→ **Exercise**:
I'd like the entries repeated exactly, pictures omitted.
[[ Data provided, beginning ]]
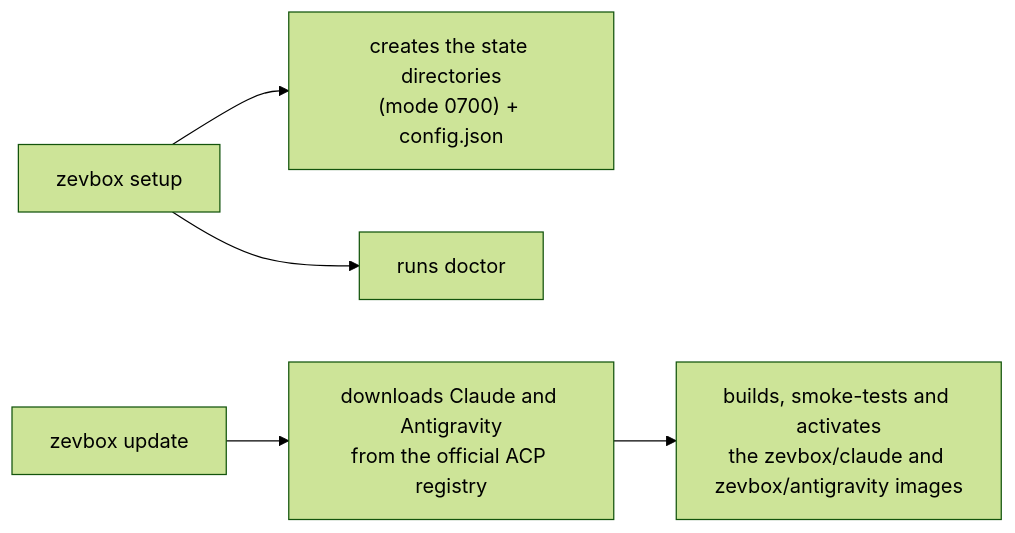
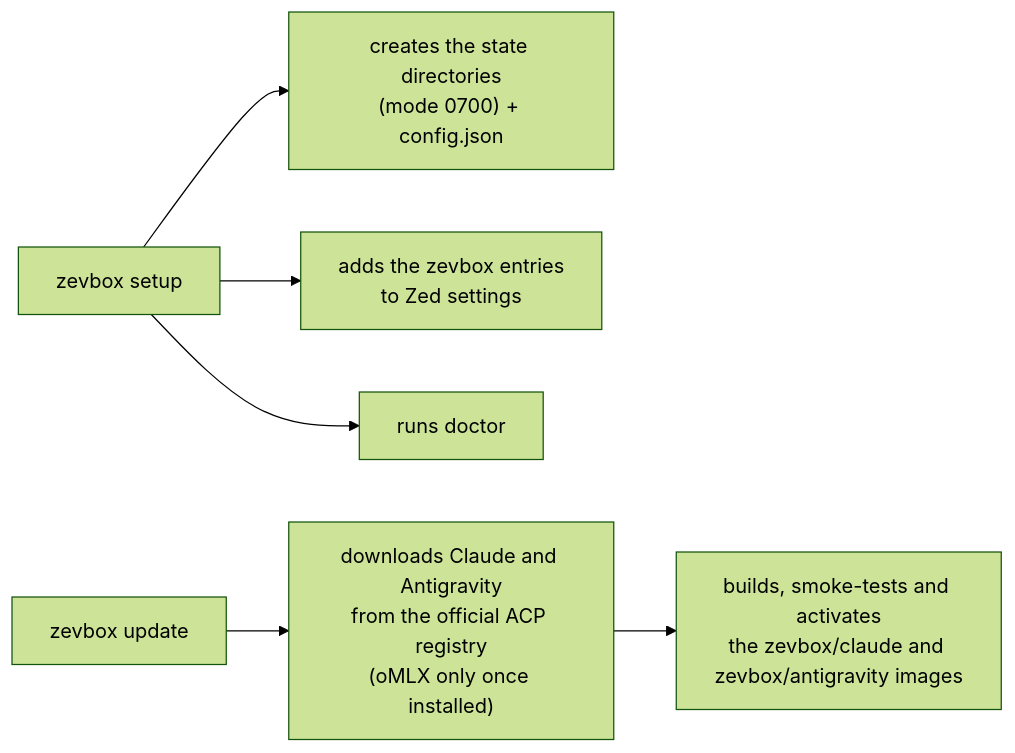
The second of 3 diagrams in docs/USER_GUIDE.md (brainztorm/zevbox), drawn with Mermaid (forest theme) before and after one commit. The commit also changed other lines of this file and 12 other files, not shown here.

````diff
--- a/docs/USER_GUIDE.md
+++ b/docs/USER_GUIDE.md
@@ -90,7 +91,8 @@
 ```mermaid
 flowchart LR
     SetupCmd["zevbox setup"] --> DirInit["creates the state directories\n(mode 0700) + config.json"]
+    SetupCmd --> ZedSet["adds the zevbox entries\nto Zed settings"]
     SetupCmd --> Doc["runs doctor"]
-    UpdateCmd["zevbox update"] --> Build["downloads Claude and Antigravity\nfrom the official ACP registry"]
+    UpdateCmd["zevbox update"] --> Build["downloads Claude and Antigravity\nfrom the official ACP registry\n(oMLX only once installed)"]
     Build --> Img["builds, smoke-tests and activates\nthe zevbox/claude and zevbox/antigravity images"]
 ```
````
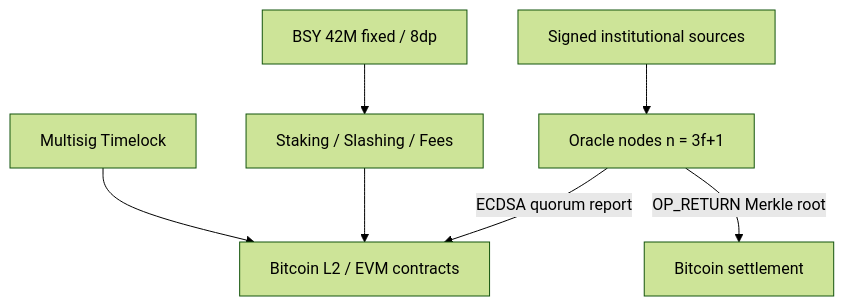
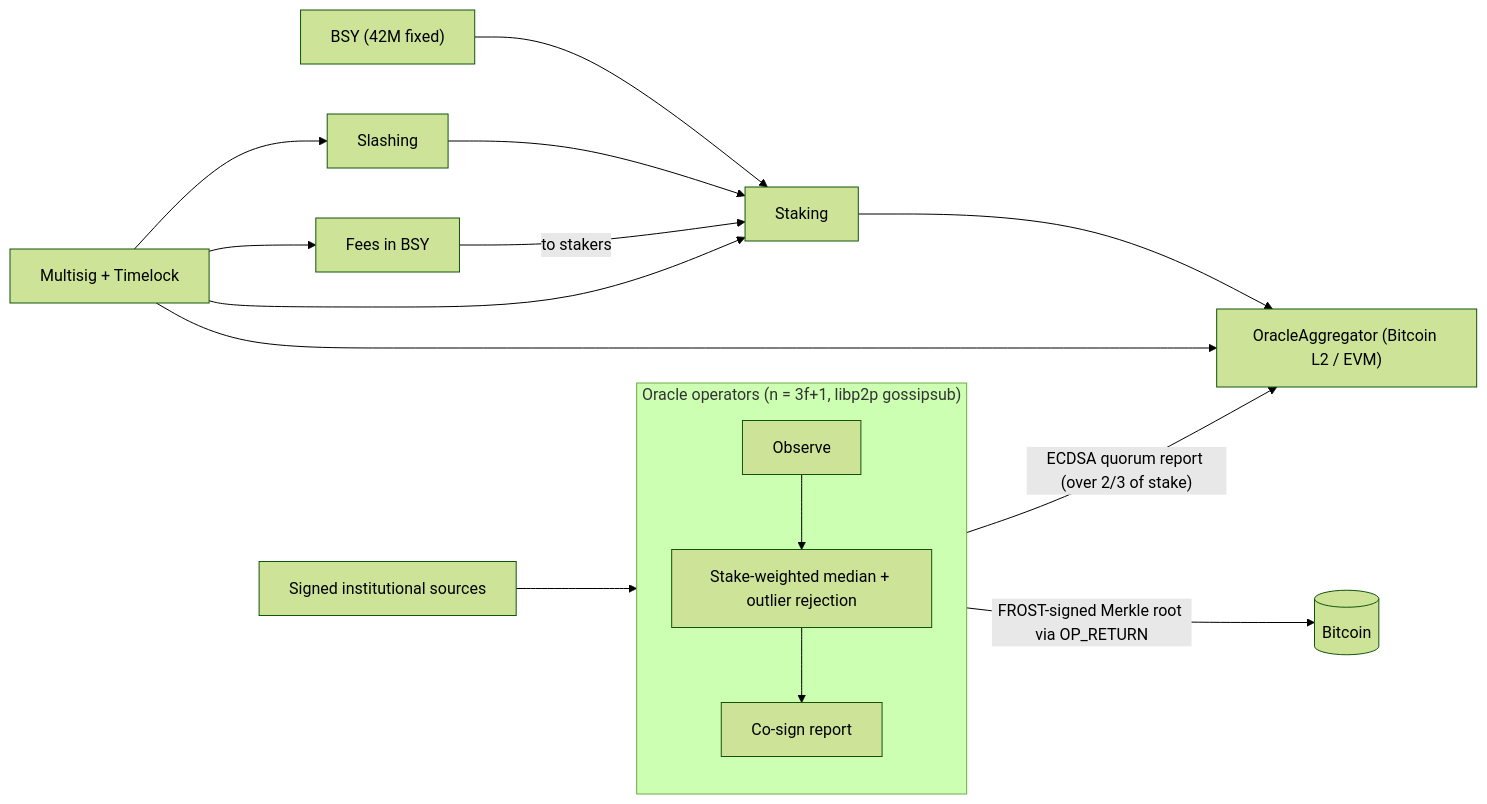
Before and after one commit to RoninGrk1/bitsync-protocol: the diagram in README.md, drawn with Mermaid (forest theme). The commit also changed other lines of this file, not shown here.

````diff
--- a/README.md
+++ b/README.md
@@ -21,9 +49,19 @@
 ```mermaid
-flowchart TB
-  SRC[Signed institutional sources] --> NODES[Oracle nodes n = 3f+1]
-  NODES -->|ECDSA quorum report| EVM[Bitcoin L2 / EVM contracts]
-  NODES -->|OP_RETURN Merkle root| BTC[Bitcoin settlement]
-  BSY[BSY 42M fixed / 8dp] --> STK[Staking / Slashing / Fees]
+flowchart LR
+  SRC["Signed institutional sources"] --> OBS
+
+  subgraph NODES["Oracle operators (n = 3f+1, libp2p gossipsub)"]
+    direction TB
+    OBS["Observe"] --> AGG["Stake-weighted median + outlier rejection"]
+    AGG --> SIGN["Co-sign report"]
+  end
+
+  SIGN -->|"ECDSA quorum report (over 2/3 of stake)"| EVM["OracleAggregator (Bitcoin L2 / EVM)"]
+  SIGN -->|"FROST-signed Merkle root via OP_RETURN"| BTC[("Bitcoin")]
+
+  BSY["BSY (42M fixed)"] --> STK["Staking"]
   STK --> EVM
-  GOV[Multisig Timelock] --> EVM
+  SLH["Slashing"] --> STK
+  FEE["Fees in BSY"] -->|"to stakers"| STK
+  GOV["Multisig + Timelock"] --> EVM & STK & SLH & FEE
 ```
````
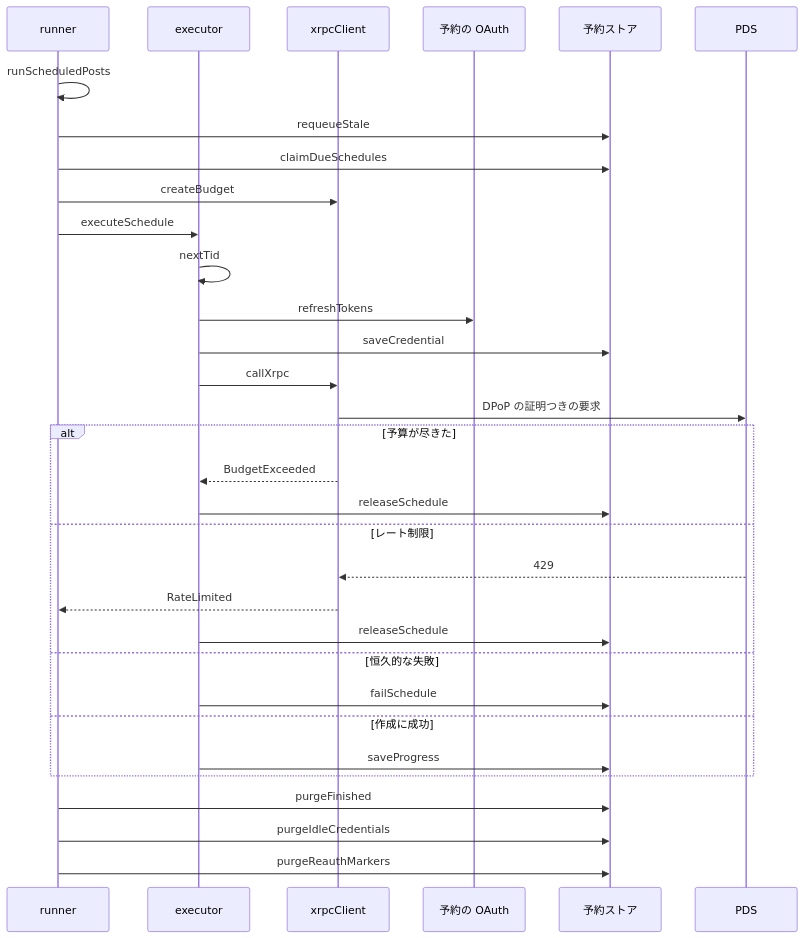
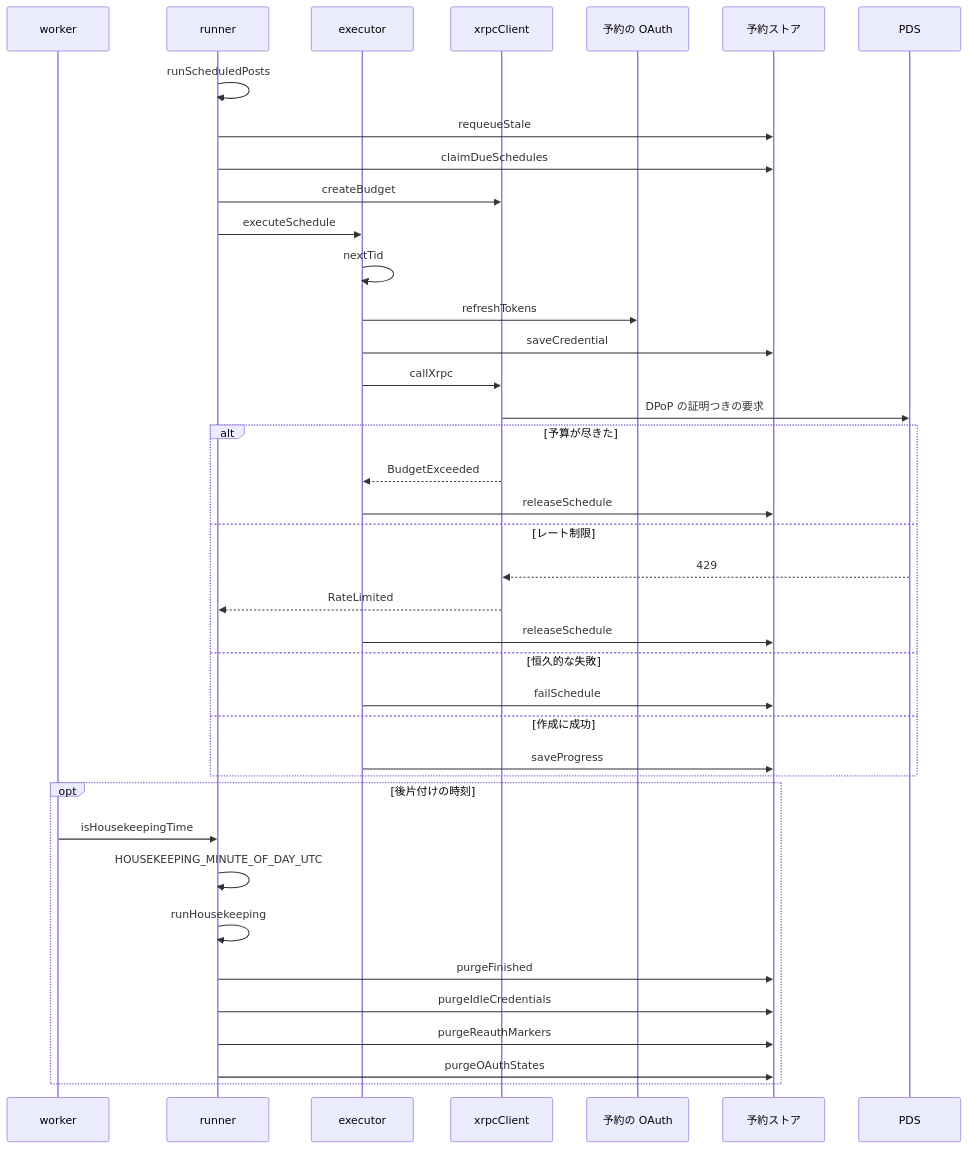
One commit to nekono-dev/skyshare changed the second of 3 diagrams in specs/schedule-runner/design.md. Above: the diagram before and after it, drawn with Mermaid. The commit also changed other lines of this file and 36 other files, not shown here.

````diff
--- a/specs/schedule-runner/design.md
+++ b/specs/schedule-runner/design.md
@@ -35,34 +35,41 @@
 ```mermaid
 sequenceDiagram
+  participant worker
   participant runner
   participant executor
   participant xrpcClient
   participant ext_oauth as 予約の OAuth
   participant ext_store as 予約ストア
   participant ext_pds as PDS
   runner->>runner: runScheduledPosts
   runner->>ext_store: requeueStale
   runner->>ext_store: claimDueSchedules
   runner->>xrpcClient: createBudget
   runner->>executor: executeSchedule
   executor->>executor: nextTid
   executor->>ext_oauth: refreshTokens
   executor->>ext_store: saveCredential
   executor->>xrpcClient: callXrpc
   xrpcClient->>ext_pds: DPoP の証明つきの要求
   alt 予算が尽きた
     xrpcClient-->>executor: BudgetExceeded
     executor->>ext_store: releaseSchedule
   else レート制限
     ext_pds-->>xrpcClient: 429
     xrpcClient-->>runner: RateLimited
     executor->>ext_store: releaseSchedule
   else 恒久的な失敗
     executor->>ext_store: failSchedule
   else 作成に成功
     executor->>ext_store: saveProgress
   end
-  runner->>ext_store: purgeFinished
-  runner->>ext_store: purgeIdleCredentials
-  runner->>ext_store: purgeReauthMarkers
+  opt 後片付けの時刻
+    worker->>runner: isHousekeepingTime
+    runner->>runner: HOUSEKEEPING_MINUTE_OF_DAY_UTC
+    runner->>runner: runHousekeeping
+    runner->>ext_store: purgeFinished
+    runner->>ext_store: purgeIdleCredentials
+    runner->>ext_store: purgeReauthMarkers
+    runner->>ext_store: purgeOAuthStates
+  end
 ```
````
[[ Data provided, end ]]
→ **Task response**:
The second of 3 diagrams in docs/USER_GUIDE.md (brainztorm/zevbox), drawn with Mermaid (forest theme) before and after one commit. The commit also changed other lines of this file and 12 other files, not shown here.

````diff
--- a/docs/USER_GUIDE.md
+++ b/docs/USER_GUIDE.md
@@ -90,7 +91,8 @@
 ```mermaid
 flowchart LR
     SetupCmd["zevbox setup"] --> DirInit["creates the state directories\n(mode 0700) + config.json"]
+    SetupCmd --> ZedSet["adds the zevbox entries\nto Zed settings"]
     SetupCmd --> Doc["runs doctor"]
-    UpdateCmd["zevbox update"] --> Build["downloads Claude and Antigravity\nfrom the official ACP registry"]
+    UpdateCmd["zevbox update"] --> Build["downloads Claude and Antigravity\nfrom the official ACP registry\n(oMLX only once installed)"]
     Build --> Img["builds, smoke-tests and activates\nthe zevbox/claude and zevbox/antigravity images"]
 ```
````
Before and after one commit to RoninGrk1/bitsync-protocol: the diagram in README.md, drawn with Mermaid (forest theme). The commit also changed other lines of this file, not shown here.

````diff
--- a/README.md
+++ b/README.md
@@ -21,9 +49,19 @@
 ```mermaid
-flowchart TB
-  SRC[Signed institutional sources] --> NODES[Oracle nodes n = 3f+1]
-  NODES -->|ECDSA quorum report| EVM[Bitcoin L2 / EVM contracts]
-  NODES -->|OP_RETURN Merkle root| BTC[Bitcoin settlement]
-  BSY[BSY 42M fixed / 8dp] --> STK[Staking / Slashing / Fees]
+flowchart LR
+  SRC["Signed institutional sources"] --> OBS
+
+  subgraph NODES["Oracle operators (n = 3f+1, libp2p gossipsub)"]
+    direction TB
+    OBS["Observe"] --> AGG["Stake-weighted median + outlier rejection"]
+    AGG --> SIGN["Co-sign report"]
+  end
+
+  SIGN -->|"ECDSA quorum report (over 2/3 of stake)"| EVM["OracleAggregator (Bitcoin L2 / EVM)"]
+  SIGN -->|"FROST-signed Merkle root via OP_RETURN"| BTC[("Bitcoin")]
+
+  BSY["BSY (42M fixed)"] --> STK["Staking"]
   STK --> EVM
-  GOV[Multisig Timelock] --> EVM
+  SLH["Slashing"] --> STK
+  FEE["Fees in BSY"] -->|"to stakers"| STK
+  GOV["Multisig + Timelock"] --> EVM & STK & SLH & FEE
 ```
````
One commit to nekono-dev/skyshare changed the second of 3 diagrams in specs/schedule-runner/design.md. Above: the diagram before and after it, drawn with Mermaid. The commit also changed other lines of this file and 36 other files, not shown here.

````diff
--- a/specs/schedule-runner/design.md
+++ b/specs/schedule-runner/design.md
@@ -35,34 +35,41 @@
 ```mermaid
 sequenceDiagram
+  participant worker
   participant runner
   participant executor
   participant xrpcClient
   participant ext_oauth as 予約の OAuth
   participant ext_store as 予約ストア
   participant ext_pds as PDS
   runner->>runner: runScheduledPosts
   runner->>ext_store: requeueStale
   runner->>ext_store: claimDueSchedules
   runner->>xrpcClient: createBudget
   runner->>executor: executeSchedule
   executor->>executor: nextTid
   executor->>ext_oauth: refreshTokens
   executor->>ext_store: saveCredential
   executor->>xrpcClient: callXrpc
   xrpcClient->>ext_pds: DPoP の証明つきの要求
   alt 予算が尽きた
     xrpcClient-->>executor: BudgetExceeded
     executor->>ext_store: releaseSchedule
   else レート制限
     ext_pds-->>xrpcClient: 429
     xrpcClient-->>runner: RateLimited
     executor->>ext_store: releaseSchedule
   else 恒久的な失敗
     executor->>ext_store: failSchedule
   else 作成に成功
     executor->>ext_store: saveProgress
   end
-  runner->>ext_store: purgeFinished
-  runner->>ext_store: purgeIdleCredentials
-  runner->>ext_store: purgeReauthMarkers
+  opt 後片付けの時刻
+    worker->>runner: isHousekeepingTime
+    runner->>runner: HOUSEKEEPING_MINUTE_OF_DAY_UTC
+    runner->>runner: runHousekeeping
+    runner->>ext_store: purgeFinished
+    runner->>ext_store: purgeIdleCredentials
+    runner->>ext_store: purgeReauthMarkers
+    runner->>ext_store: purgeOAuthStates
+  end
 ```
````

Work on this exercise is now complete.